By Michelle Werts

National champion tuliptree yellow-poplar during the winter
National champion tuliptree yellow-poplar during the winter. Credit: Sheri Shannon/American Forests

The national champion tuliptree yellow-poplar (Liriodendron tulipifera) in Chesapeake, Va., stands at 115 feet in height, with a trunk that is almost 30 feet around. All of which makes it pretty impressive, but maybe even more impressive is that its lineage could possibly date back to the Early Cretaceous period, meaning its ancestors shaded the dinosaurs!

In a new study published in American Journal of Botany, co-authors Dr. David Dilcher and Dr. Mikhail S. Romanov posit that the modern-day tuliptree descends from a plant named Archaeanthus and not the magnolia, as commonly thought. Using advanced technologies of light, scanning electron and polarizing microscopy, Drs. Dilcher and Romanov studied Archaeanthus fossil flowers and fruits first uncovered by Dr. Dilcher in 1975.

Artist's reconstruction of Archaeanthus
Artist’s reconstruction of Archaeanthus. Credit: Dr. David Dilcher

“We discovered features of the fruits and seeds, not previously detailed, that were more similar to those of the tuliptree line of evolution than to the magnolias,” Dr. Dilcher says in Indiana University’s press release on the study. “Thus, the beautiful tuliptree has a lineage that extends back to the age of the dinosaurs.
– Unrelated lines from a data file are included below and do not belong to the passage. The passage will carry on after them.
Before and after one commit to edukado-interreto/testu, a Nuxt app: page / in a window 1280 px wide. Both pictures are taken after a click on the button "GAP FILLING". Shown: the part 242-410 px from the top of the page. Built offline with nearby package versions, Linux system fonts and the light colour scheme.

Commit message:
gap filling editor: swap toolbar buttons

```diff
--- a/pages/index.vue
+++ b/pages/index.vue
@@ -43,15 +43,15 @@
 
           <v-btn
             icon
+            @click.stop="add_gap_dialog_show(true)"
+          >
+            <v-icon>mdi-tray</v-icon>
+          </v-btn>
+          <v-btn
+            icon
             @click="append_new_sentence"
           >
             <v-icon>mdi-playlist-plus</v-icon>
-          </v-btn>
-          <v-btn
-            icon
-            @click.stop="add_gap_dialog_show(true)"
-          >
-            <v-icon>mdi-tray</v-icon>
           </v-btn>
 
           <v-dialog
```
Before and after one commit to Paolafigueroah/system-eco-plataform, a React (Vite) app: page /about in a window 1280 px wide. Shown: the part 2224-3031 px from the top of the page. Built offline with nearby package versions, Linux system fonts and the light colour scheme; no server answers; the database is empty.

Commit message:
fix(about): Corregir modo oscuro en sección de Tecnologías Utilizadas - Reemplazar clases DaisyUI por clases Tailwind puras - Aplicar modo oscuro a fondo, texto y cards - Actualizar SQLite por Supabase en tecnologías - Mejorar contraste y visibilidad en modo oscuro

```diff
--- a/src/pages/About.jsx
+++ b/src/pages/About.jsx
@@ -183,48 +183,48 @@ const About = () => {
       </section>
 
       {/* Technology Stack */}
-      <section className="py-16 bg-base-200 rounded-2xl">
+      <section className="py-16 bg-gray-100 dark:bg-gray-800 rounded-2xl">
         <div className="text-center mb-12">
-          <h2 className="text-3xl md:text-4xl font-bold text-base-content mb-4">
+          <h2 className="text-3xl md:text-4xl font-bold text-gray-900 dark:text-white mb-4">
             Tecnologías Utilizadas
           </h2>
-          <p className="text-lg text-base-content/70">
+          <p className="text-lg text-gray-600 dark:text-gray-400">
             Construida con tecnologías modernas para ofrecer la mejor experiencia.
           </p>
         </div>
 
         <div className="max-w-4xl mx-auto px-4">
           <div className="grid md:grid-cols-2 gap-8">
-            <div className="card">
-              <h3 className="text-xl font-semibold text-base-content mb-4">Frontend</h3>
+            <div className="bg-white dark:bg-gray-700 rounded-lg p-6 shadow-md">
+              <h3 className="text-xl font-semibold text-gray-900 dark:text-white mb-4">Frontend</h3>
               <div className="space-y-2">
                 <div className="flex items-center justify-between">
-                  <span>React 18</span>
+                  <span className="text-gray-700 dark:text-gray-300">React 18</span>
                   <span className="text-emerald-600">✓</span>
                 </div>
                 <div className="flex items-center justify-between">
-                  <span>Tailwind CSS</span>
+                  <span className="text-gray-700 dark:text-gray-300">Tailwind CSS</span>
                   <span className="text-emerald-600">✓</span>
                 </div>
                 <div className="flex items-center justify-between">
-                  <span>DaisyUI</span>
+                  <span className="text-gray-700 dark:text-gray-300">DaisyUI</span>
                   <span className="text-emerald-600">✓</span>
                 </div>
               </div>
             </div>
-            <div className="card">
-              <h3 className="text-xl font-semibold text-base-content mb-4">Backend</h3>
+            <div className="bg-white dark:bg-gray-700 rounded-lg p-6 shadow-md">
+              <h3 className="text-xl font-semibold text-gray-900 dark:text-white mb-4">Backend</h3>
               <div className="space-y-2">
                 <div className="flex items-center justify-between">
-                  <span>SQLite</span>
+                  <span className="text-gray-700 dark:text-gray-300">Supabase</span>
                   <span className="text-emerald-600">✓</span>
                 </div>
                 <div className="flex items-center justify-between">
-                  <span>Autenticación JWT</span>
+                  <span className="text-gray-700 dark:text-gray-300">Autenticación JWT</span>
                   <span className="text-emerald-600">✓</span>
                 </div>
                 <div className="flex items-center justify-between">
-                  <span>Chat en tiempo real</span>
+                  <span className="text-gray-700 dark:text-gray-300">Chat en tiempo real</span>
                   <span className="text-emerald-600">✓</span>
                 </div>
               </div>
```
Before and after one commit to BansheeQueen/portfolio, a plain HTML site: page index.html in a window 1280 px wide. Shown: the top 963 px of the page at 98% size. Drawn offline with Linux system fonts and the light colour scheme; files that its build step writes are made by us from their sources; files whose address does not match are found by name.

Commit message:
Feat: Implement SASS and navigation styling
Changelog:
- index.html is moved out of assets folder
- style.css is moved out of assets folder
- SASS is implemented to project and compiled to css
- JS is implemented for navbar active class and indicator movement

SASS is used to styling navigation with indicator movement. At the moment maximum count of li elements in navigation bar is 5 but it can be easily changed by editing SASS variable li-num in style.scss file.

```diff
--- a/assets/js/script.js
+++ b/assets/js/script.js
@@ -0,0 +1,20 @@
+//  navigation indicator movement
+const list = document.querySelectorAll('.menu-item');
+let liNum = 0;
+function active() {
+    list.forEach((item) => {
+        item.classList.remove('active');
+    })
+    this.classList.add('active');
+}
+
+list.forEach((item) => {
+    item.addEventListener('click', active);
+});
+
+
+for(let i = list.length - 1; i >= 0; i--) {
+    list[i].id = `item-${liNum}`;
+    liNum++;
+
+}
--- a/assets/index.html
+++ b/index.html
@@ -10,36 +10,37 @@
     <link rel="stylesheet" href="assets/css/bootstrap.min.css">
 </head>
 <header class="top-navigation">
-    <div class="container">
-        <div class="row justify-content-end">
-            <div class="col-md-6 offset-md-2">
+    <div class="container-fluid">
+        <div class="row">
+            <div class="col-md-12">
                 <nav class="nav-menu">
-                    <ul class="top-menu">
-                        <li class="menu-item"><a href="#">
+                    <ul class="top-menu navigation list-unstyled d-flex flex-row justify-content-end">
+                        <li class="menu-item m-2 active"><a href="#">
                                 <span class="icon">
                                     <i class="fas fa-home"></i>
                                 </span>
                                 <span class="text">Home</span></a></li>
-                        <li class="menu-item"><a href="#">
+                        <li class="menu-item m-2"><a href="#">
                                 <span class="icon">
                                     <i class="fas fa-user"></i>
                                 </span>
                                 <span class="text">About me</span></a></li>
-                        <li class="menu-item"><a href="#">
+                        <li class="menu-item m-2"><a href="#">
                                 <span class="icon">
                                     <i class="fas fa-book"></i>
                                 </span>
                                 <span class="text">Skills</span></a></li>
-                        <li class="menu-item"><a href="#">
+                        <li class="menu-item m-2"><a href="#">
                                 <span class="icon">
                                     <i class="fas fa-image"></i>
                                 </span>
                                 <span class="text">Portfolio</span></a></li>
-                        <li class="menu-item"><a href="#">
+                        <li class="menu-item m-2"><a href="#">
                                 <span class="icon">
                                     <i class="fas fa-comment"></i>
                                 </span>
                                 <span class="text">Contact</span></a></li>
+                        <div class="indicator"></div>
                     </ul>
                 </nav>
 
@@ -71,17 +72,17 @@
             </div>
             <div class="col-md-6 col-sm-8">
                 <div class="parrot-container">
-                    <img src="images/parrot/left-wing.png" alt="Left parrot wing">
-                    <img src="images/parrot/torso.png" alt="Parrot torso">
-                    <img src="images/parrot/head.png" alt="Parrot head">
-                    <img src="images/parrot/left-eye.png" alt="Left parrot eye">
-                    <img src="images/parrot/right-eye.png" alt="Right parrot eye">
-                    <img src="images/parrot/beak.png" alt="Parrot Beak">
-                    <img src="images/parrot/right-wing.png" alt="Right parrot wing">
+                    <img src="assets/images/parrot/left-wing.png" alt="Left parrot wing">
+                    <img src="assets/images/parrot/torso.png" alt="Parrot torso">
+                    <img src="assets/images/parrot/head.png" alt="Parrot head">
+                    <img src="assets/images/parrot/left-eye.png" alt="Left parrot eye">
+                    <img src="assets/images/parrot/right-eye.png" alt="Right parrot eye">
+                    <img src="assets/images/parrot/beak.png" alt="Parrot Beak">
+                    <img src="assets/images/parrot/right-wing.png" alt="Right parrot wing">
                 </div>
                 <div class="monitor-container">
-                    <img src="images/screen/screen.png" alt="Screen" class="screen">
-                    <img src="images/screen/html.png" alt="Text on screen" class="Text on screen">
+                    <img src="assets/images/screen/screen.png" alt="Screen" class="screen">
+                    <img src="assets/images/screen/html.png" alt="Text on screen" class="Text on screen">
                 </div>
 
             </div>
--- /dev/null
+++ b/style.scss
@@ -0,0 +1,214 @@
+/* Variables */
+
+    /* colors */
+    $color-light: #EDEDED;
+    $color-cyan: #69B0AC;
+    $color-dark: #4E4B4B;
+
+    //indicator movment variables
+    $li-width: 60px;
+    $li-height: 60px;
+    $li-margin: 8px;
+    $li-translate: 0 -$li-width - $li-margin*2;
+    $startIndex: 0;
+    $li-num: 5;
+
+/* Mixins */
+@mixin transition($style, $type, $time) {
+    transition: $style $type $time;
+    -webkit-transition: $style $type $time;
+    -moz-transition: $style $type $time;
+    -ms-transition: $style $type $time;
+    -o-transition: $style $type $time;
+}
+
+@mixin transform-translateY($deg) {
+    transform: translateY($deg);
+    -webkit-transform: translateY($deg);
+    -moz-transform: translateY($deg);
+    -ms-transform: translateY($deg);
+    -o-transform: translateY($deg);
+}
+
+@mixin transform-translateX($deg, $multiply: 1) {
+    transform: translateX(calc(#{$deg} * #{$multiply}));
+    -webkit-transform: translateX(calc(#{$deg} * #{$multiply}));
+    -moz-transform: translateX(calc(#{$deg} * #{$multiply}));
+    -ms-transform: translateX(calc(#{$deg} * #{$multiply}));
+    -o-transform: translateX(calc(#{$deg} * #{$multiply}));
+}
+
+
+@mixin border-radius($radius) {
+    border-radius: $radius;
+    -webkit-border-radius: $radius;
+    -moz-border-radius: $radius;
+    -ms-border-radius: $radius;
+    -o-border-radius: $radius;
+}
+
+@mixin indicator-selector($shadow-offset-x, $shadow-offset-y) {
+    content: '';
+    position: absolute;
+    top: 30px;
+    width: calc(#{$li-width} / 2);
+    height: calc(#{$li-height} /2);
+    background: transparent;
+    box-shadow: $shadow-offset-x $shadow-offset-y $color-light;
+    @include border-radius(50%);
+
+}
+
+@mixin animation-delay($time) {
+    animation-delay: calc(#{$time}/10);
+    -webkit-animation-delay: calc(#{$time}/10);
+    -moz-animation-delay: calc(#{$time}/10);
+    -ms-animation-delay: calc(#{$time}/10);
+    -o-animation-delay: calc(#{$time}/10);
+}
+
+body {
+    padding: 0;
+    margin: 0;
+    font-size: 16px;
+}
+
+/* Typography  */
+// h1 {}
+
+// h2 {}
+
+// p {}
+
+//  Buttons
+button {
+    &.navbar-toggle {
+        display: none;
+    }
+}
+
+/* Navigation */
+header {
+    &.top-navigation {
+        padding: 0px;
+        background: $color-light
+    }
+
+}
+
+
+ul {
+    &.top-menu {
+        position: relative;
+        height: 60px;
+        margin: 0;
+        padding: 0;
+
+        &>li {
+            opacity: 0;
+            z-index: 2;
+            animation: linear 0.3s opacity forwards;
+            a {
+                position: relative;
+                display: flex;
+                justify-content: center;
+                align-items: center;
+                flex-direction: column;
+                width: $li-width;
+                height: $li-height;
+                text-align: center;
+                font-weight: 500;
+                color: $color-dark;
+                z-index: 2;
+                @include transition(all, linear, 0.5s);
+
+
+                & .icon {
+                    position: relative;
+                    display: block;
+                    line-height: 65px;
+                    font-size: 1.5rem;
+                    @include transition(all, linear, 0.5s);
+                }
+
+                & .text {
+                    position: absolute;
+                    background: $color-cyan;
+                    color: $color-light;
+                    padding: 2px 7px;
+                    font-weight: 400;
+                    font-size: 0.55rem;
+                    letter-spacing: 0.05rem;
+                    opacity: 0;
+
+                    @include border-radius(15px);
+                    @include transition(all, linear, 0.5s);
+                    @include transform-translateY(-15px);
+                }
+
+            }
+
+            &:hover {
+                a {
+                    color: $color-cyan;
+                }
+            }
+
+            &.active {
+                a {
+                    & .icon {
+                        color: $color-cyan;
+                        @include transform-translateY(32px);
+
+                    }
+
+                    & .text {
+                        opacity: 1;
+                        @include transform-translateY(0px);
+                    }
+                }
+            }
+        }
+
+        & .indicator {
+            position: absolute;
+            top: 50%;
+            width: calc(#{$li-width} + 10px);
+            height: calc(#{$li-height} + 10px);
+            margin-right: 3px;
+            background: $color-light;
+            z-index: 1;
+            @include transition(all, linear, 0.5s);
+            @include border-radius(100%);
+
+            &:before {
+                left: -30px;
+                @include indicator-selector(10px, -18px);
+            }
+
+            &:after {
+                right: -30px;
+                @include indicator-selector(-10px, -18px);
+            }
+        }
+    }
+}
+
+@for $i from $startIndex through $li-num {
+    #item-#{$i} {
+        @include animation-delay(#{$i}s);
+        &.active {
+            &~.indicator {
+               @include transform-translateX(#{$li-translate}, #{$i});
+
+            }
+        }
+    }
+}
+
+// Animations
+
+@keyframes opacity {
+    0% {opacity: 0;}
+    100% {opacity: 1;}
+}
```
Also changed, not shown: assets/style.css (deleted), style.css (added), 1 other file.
It has a long, independent history separate from the magnolias and should be recognized as its own flowering plant family.”

Time will tell if the tuliptree remains in the magnolia family, as it is at present, or if this new research leads to a redefinition, but one thing is very clear: Tuliptree can grow to enormous heights, as evidenced by our national champion. But will the Virginia tree remain the national champion? All will be revealed with the release of the Fall 2013 National Register of Big Trees on October 4.